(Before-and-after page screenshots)
· · · · ·

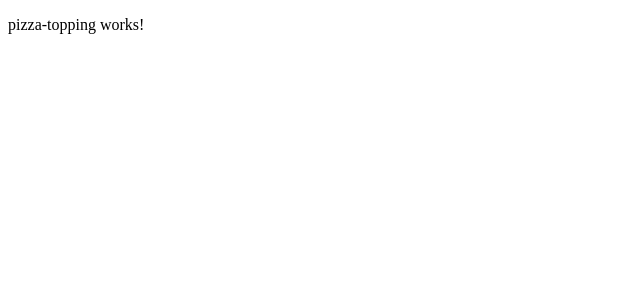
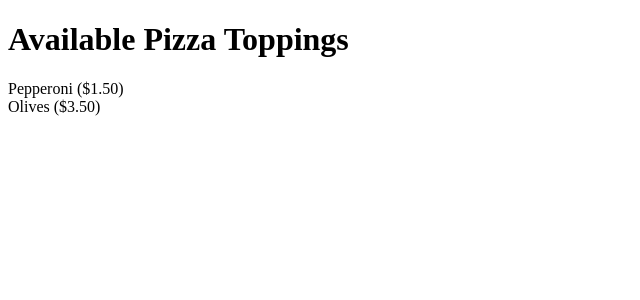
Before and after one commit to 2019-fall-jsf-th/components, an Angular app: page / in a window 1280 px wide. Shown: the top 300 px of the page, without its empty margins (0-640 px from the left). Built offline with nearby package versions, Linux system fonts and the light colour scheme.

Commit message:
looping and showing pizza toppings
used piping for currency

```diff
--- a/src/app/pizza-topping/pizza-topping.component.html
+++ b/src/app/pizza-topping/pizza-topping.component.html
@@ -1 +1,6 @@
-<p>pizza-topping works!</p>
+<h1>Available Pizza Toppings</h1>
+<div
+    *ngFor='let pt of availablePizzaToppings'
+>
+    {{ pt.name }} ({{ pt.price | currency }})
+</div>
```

· · · · ·

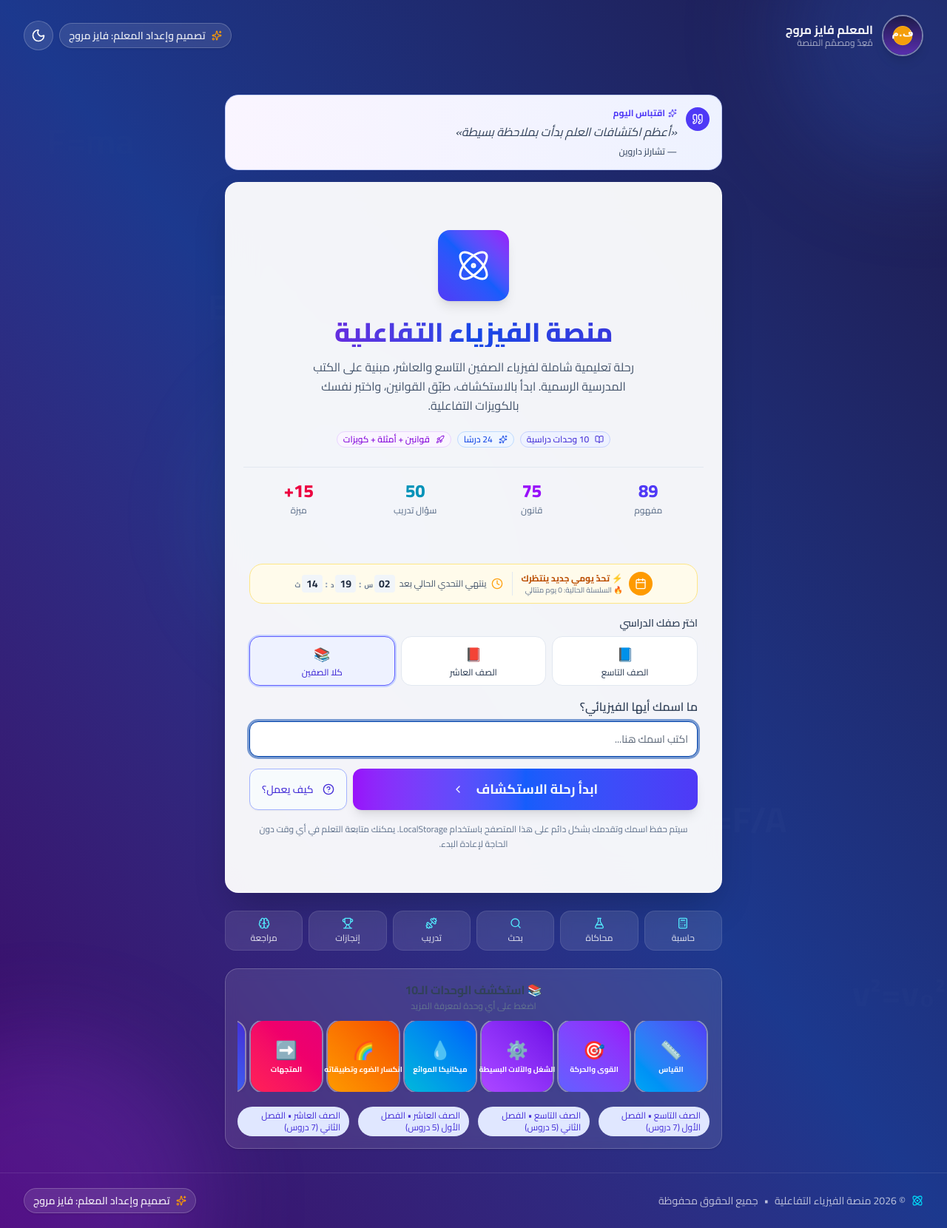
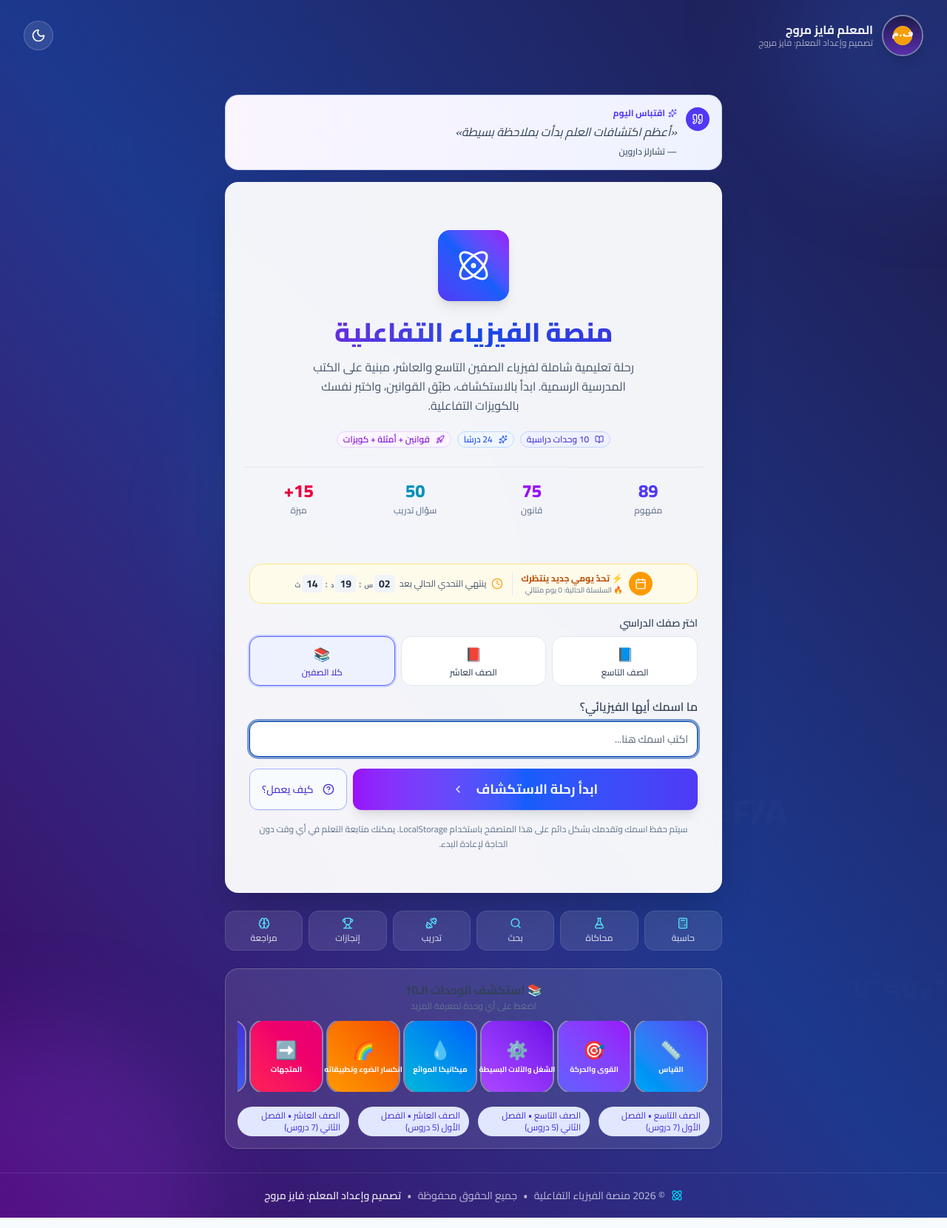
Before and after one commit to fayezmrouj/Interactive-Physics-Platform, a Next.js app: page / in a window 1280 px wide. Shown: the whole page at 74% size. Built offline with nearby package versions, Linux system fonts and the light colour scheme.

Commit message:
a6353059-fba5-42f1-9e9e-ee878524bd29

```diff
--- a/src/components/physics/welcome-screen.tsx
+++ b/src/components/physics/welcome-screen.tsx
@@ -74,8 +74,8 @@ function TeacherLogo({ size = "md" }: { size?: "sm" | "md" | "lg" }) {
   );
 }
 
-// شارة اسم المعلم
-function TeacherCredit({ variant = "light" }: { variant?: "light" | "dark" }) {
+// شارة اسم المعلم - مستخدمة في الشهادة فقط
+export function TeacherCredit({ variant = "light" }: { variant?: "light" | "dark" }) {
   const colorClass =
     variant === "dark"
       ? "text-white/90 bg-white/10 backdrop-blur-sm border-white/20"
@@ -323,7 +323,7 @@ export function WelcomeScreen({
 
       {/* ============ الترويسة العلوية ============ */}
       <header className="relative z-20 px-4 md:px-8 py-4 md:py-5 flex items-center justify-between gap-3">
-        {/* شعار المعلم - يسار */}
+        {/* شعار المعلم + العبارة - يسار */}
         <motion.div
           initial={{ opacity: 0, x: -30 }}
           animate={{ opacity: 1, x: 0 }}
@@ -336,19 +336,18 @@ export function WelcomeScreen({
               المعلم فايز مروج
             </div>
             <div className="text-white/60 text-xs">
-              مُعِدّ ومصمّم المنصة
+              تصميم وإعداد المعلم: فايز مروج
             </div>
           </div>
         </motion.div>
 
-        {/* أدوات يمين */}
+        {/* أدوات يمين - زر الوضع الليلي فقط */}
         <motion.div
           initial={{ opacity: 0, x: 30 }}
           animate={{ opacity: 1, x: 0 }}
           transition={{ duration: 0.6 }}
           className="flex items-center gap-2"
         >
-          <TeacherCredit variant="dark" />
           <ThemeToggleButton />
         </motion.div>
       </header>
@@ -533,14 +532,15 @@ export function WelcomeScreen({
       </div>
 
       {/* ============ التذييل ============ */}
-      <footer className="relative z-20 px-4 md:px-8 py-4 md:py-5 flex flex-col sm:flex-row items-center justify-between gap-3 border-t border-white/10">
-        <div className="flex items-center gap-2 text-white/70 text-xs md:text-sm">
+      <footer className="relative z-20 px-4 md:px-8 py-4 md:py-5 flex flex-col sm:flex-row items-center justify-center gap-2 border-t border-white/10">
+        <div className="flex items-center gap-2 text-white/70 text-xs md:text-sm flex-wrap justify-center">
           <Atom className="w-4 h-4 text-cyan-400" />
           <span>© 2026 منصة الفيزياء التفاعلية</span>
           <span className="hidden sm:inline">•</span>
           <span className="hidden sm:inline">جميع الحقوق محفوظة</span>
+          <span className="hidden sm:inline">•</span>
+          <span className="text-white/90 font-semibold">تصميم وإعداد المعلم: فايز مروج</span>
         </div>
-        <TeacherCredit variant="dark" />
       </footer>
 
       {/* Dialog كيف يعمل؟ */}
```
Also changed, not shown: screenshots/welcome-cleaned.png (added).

· · · · ·

__Problem description__: After identifying the lines above that contain "variant", copy each one.

__Response__:
-function TeacherCredit({ variant = "light" }: { variant?: "light" | "dark" }) {
+export function TeacherCredit({ variant = "light" }: { variant?: "light" | "dark" }) {
     variant === "dark"
-          <TeacherCredit variant="dark" />
-        <TeacherCredit variant="dark" />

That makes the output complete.